KurvaDesign's picture

 Having just cut the vents in a set of washboards for a client’s boat, I have been looking at ways I could do it again in a more time efficient manner. The main problem is that the washboards are on about a 20 degree angle meaning that the vents must be cut at a 50 degree angle, too much for my router with a 1/2" spiral bit and a jig. To solve this I used my drill press and a carrier to hold the board in place. The big problem with this is that the cuts are not precise enough and there is lots of cleanup involved.

The project can be viewed on my blog at

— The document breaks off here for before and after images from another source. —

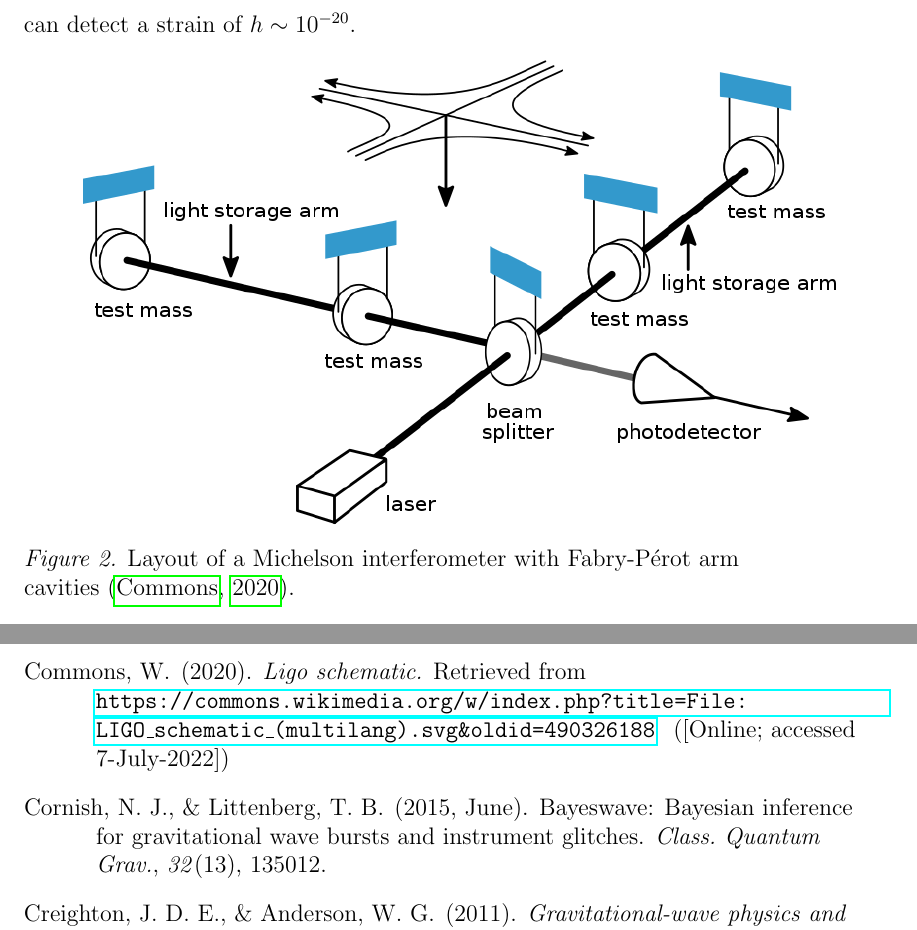
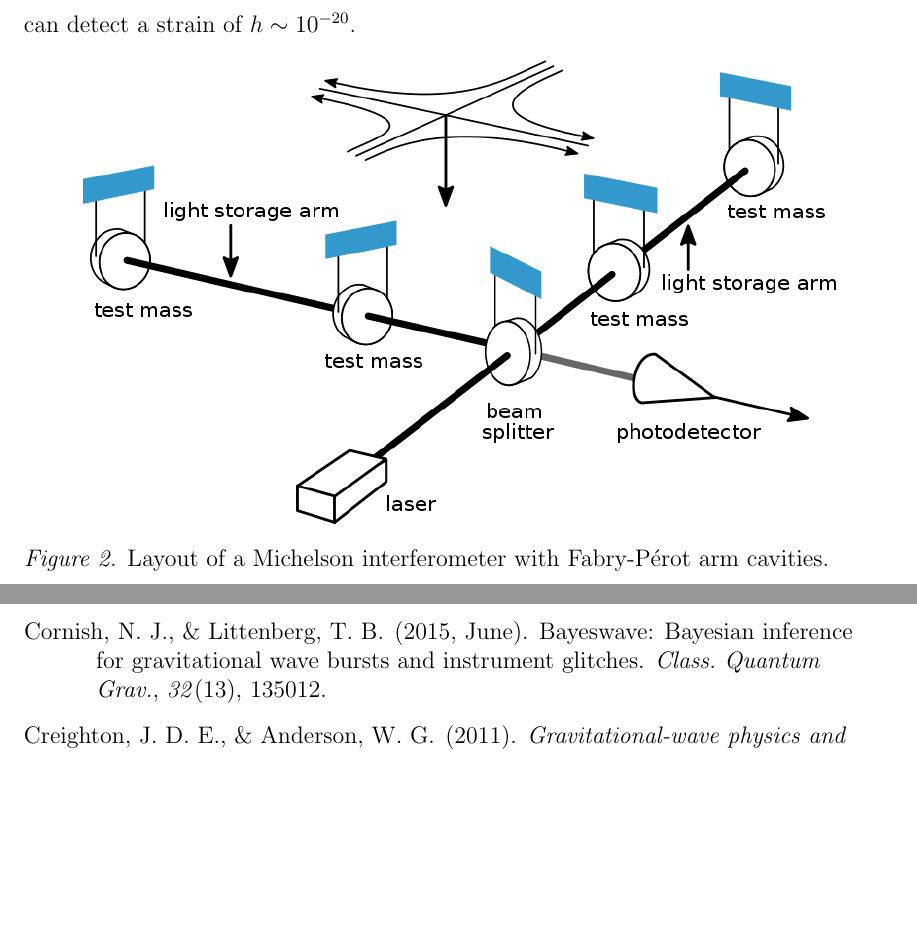
Before and after one commit to pdqnguyen/dissertation, a LaTeX thesis (main.tex, which reads detectors.tex): two parts of pages 40 and 139 of 144, joined at a grey line, cut so that both start at the same text, the shorter picture padded with empty space. Compiled offline with pdfLaTeX.

Commit message:
fixed a ref

```diff
--- a/detectors.tex
+++ b/detectors.tex
@@ -38,7 +38,7 @@ Nevertheless, combined with the optimal photodiode above, this setup can detect
 \begin{figure}[htb]
   \centering
   \includegraphics[width=0.9\textwidth]{figures/detectors/basic.png}
-  \caption{Layout of a Michelson interferometer with Fabry-P\'erot arm cavities~\protect\citep{LIGO_layout_basic}.}
+  \caption{Layout of a Michelson interferometer with Fabry-P\'erot arm cavities.}%~\protect\citep{LIGO_layout_basic}.}
   \label{fig:detectors-basic}
 \end{figure}
 
```
Also changed, not shown: main.bib (+1 -1 lines).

I have been thinking about a mortiser for the job in future but am reluctant to go out and buy one on a hunch. I thought I would put it out there and see what the woodworking world thinks of the conundrum and see if there was an option I had overlooked.

roc's picture

. (post #170786, reply #1 of 2)

Here is his link automated (clickable).


Give me six hours to chop down a tree and I will spend the first four sharpening the axe. Abraham Lincoln ( 54° shaves )

roc's picture

This is probably too involved but here goes (post #170786, reply #2 of 2)


I automated your link; that's a start.  Make it easy for the ones smarter than me.

:    )

My first thought was you could cut strips the width of your louvers and then layer it up in a glue up.

You know, cut the strips at the angle on the table saw.  No drilling or router/mortiser required.  Clean up would be a little glue squeeze out removal.  I wish I could find a photo of what I mean.


OK, OK . . . if that isn't quite right, messes with your wood grain try this :

Long spiral cutter just like your router bit.  Use a long metal cutting spiral mill if  your router bit isn't long enough..  Chuck it in your drill press.  Use your chuck key in all three holes of the chuck snugging it down a bit in each hole around and around untill no more tightening is possible.  It is possible for the following operation to pull the bit out of the chuck due to the spirals in the bit unless the bit is extra secure in the chuck.  The bit goes through pre drilled holes at the end of a louver. 

Run drill press at max speed; 3000 rpm or what have you.


If it chatters too much opposite end of cutter is supported  by a stout metal shaft or tube in a block on the table of the drill press.  You could consider getting a  "counter bore mill"  they already have a smooth bit of shaft on the end to get a hold of.  They don't tend to be designed to cut sideways to mill slots though.  They are for resessing  cap screws ; see photos bellow.


So sort of a combination of the two styles of cutters is what you may need.


Feed work by hand horizontally past the cutter using your angled carrier that you  already have made.  You could have a guide/fence set up so you travel in a straight shot.  Use spacers the same width as your louvers rather than move fence each time.


I hope some of that made sense.  May be too much tooling cost depending on how many you make but you were thinking of a mortiser.


To get an idea of what I mean go here

page down to page 11

and imagine the spinning shaft with the milling cutter is vertical in your drill press rather than horizontal.


PS: orrrrrrr dah !  . . . . use a bottom bearing flush cutting rounter bit.  Sorry I didn't think of that first  . . . I don't use routers much.


Give me six hours to chop down a tree and I will spend the first four sharpening the axe. Abraham Lincoln ( 54° shaves )

Mill.jpg98.63 KB
Hole.jpg70.77 KB
For_allen_cap_screw.jpg87.93 KB